Their cruelty makes them feel good,
makes them feel proud, happy,
closer to one another.
In such a whirlwind it can be hard to keep track.
Children of immigrants, protected status revoked,
a blanket ban on visas for Chinese students,
and for same-sex partners of foreign officials.
Supporters cheer as the president mocks a professor,
her testimony. Now malice is embraced as virtue, impossible to contain.
Cruelty and rhetoric, intimately connected, flay his targets,
Adolescent male cruelty: a bonding mechanism,
a vehicle for intimacy through contempt. They have done it together.
We hear the cruel laughter:
immigrant children separated from families;
a child with Down syndrome separated from her mother.
News hosts mock a survivor of massacre,
the women who said the president had assaulted them,
the teen survivors of a school shooting.
The president mocks the thousands killed
and tens of thousands displaced by hurricane;
the black athletes protesting killings by police;
the women of #MeToo;
the disabled reporter whose crime was reporting truthfully.
The perpetrators of this cruelty enjoy it;
they enjoy it with one another.
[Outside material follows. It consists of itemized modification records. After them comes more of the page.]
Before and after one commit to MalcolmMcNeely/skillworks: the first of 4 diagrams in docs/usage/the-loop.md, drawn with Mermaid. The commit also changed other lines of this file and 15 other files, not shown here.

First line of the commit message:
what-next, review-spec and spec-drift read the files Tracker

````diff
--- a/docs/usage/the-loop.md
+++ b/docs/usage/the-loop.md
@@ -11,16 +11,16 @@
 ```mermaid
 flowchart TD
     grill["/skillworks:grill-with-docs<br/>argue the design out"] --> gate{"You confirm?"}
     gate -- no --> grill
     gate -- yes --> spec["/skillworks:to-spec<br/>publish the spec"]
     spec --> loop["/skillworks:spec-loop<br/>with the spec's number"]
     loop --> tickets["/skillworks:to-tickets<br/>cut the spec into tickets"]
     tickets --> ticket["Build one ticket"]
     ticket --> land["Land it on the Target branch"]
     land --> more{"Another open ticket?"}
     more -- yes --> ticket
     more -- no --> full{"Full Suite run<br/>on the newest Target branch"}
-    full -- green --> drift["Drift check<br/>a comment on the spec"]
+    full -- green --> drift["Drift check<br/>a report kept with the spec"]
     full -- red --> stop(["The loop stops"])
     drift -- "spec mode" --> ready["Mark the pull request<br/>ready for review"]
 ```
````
Their shared laughter
is an adhesive that binds them to one another.
Taking joy in suffering is more human
than most would like to admit.
Somewhere between adolescent teasing and the smiling white men
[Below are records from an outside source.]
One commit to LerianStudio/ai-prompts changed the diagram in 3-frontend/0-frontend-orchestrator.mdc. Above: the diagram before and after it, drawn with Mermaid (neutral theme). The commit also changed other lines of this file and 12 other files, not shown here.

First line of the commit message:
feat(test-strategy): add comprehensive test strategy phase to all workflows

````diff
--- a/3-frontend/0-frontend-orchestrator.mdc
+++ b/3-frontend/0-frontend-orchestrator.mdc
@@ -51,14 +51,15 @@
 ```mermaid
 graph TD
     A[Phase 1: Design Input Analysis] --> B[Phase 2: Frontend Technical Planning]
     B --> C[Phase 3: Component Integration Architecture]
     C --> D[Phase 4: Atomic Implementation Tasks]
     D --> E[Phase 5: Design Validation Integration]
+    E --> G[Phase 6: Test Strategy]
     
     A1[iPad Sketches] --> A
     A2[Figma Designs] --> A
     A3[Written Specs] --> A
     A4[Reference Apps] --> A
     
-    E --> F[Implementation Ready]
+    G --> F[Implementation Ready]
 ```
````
is the community built on the anguish of those unlike them.
They pledge fealty to principles
they have no intention of respecting.
Supporters who fancy themselves champions of free speech,
who want to ban immigration by an entire religion,
who encourage police to brutalize suspects,
now lament the state of due process.
A clear principle: Only the anointed are entitled to rights,
protections of the law, immunity from it.
The rest are entitled only to cruelty.
The powerful have ever kept the powerless in their place.
from: ADAM SERWER writing in The Atlantic